● THE TASK: Give a bare count of the lines with "documentation" in the material below.

►

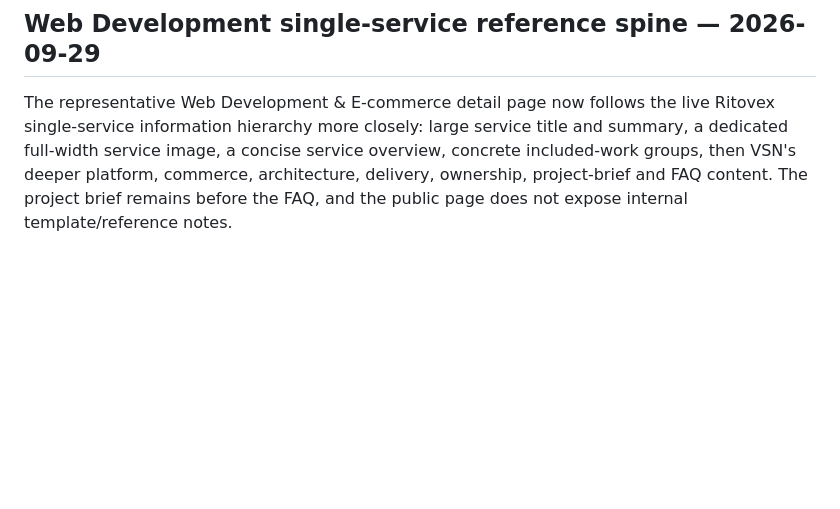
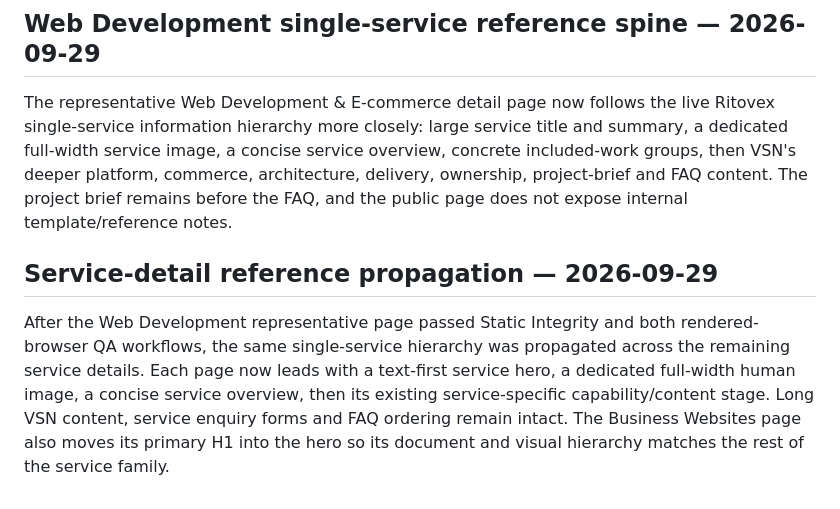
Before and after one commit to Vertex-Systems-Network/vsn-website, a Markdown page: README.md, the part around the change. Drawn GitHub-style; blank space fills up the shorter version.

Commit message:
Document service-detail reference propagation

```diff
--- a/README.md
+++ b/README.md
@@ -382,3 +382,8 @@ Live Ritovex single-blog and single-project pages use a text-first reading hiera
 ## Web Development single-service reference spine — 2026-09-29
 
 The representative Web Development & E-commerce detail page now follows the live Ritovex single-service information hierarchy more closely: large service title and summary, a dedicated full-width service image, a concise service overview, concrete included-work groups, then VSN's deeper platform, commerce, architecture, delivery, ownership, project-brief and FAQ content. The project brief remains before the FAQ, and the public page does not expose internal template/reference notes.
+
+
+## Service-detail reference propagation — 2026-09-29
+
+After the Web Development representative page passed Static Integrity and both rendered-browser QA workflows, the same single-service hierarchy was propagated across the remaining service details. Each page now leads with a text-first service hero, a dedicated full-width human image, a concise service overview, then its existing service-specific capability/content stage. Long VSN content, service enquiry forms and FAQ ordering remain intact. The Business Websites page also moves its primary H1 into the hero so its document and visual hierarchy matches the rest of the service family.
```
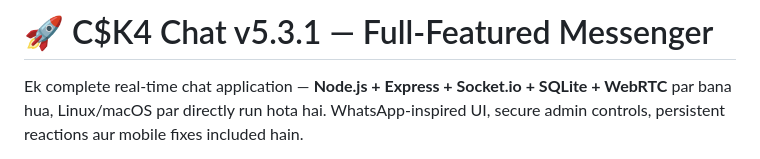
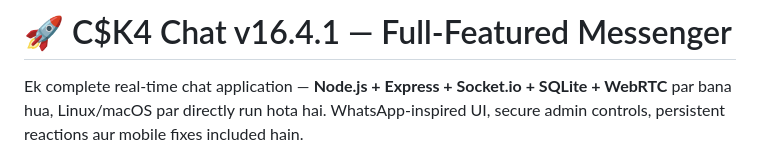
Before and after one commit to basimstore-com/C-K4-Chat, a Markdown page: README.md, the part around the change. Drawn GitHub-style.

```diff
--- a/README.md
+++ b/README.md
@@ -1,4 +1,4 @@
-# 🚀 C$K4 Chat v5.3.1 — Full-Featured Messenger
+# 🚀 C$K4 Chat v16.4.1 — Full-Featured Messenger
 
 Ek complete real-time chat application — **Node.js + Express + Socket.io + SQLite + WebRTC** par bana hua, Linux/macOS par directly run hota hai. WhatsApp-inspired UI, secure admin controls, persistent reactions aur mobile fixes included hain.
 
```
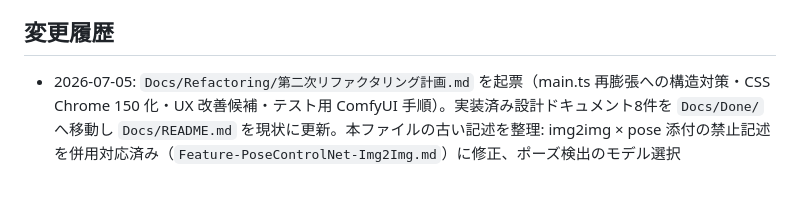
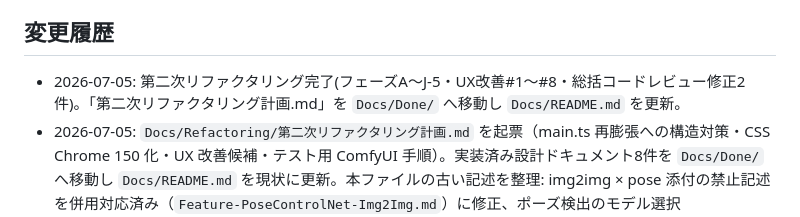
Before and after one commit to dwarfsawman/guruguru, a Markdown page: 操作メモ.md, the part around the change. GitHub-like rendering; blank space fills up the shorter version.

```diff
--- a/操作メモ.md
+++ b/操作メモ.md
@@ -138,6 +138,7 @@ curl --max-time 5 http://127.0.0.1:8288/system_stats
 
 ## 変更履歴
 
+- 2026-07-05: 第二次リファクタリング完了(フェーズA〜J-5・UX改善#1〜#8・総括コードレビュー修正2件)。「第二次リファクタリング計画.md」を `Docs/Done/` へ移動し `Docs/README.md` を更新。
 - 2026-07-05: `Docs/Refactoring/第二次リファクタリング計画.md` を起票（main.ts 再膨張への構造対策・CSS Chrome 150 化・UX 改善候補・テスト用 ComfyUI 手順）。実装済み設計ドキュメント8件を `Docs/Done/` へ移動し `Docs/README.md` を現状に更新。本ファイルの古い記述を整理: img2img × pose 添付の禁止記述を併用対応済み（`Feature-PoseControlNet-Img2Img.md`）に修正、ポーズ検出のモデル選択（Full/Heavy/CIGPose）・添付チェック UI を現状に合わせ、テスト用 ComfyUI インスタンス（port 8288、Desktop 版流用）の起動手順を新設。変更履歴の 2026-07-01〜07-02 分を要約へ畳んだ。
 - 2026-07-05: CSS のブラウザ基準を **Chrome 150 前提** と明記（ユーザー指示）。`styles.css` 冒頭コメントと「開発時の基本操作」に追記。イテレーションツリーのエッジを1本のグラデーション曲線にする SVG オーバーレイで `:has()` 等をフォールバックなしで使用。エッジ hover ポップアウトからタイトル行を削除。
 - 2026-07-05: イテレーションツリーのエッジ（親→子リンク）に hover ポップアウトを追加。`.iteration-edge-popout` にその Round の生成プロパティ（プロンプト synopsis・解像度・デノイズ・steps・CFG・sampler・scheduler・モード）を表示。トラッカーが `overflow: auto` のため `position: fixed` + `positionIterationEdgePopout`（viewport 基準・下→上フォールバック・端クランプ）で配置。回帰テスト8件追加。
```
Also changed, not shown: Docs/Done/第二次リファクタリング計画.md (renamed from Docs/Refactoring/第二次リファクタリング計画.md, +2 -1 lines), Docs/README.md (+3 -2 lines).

◄
►

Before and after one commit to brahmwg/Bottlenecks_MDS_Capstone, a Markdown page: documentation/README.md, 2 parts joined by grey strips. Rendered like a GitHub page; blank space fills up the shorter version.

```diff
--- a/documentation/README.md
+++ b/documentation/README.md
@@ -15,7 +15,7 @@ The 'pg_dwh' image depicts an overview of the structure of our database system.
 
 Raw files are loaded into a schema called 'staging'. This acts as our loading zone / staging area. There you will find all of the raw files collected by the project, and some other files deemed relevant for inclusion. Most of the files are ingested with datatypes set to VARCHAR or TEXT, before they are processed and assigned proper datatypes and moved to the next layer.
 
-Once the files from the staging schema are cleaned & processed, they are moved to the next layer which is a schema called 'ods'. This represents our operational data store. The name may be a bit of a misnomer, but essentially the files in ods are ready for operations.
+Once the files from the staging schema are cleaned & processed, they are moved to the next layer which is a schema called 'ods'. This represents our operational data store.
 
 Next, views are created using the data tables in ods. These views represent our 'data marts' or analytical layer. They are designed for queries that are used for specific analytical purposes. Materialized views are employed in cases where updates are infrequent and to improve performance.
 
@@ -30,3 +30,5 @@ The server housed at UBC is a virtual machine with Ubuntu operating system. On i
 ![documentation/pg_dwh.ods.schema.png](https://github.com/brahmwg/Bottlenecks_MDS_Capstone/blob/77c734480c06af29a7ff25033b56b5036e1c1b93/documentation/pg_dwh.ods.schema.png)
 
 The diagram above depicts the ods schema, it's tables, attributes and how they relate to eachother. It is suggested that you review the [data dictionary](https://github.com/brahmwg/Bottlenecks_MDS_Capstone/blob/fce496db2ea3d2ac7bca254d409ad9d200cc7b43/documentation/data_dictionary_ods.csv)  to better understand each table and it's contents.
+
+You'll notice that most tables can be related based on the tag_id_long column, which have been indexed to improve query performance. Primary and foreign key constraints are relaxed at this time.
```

◄

● WRITTEN RESPONSE: 5